I did appreciate the non-alpha, damaged hero, the smart, feisty heroine and the lesbian aunts. I thought the writing was pretty good. And considering I generally avoid historical romances like the plague I’m shocked to have liked this as much as I did, but again, the beginning far more than the end.

Review of Unmemorable (Unmemorable #1), by A. P. Jensen

UnmemorableI picked up a copy of  Umemorable, by A. P. Jensen from the Amazon free list.

Description from Goodreads:
A housekeeper with mad street smarts collides with a supernatural bodyguard who’s been sent to protect her from an underground war that has raged for centuries. 

Raven leads a solitary existence and that’s the way she likes it, but the life she knows turns upside down when her apartment gets gunned down and Cain Henson steps in. Cain’s been sent by a Seer who believes Raven is a woman of prophecy that can control an ancient army that no one can see. 

Filled with mystery, magic, a kick-ass heroine and romance, Unmemorable will lead you on a wild adventure that will keep you on the edge of your seat and guessing until the last page.

Nope, I was not impressed, not at all. The bones of a good story were here. The writing is pretty good. The editing is un-noteworthy, meaning it didn’t grab my attention, which is what you want in editing. But there my praise mostly ends. Yes, I’ll concede that Raven was sassy and determined to remain independent. Both of which are good qualities, too bad they’re completely undermined at every single stage of the book. Every-time she attempted independent action she ended up in trouble, needing rescue.

She’s obstinate to the point of ridiculousness. Well past the point when the truth is impossible to deny she’s still denying it and insisting on going back to work, which is just stupid and suicidal. As is insisting she be allowed to go to the club when people are hunting and trying to kill her. It was so obviously only a chance to get her in a skimpy dress so he could ogle her and move the sex along that I actually cringed. But mostly it was just STSL.

The sex was…oh, wow…bad. When she yelped indignantly, he pulled off her pants and put on a condom. Before she could sit up, he sat with his back against the headboard and pulled her over him to straddle his cock. That’s her loosing her virginity and there is literally NO FOREPLAY (or hymen to deal with). All of the sex is like that, abortive and un-erotic.
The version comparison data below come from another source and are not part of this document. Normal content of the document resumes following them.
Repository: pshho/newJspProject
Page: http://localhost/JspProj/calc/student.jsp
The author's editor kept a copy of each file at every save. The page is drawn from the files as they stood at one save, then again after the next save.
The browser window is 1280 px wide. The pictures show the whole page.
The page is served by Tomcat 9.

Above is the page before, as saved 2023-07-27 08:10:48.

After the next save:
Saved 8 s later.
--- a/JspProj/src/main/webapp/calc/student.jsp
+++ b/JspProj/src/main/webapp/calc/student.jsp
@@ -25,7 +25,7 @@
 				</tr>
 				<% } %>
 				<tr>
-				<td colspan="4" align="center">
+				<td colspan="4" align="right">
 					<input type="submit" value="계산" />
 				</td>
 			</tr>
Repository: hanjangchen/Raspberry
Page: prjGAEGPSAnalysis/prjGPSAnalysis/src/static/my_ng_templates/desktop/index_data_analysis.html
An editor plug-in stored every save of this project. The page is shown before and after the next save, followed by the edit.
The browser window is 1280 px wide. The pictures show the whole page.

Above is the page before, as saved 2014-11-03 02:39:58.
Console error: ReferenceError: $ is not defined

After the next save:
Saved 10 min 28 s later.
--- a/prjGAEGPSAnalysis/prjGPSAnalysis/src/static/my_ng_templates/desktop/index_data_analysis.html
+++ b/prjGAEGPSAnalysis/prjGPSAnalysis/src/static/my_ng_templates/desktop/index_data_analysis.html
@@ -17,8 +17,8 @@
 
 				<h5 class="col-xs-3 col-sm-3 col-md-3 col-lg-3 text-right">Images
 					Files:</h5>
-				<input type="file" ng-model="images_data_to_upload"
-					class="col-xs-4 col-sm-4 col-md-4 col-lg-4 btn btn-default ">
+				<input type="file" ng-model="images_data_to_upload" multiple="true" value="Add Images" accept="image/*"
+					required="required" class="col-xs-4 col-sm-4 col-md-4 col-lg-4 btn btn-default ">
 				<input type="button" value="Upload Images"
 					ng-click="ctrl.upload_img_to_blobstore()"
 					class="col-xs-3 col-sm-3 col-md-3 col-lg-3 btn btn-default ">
There are also a few plot holes that, while maybe not large, annoyed me. First, she is so forgettable that her mother literally walked away and accidentally left her in a park at 1 day old. So, how did she manage to get raised in foster care? How did her Foster parents remember her? Second, if she is so dramatically forgettable how has she made it to 27 without noticing that this is something special? It’s freakin’ impossible. People forget her between one blink and the next, even when standing in front of her. But it did provide the perfect opportunity to show a woman as so stupid she doesn’t even know about herself until a man (Cain) comes along and mansplains it to her. No thank you.

Similarly, she is a Barbie. I don’t mean her physical appearance. I mean the book is full of things she’s never done, never experienced, never tried, etc. It’s so prevalent that I finally decided she didn’t really exist until Cain showed up to see her and take her out of her packaging, because apparently she spent 27 years doing nothing.

But worst of all, the whole this is bloody boring. Almost nothing happens. They play scrabble, talk and watch Lost (an unfortunate and dated media reference). Then nothing concludes or wraps up. As far as I’m concerned it might as well have been a series of random events with no beginning point and no end.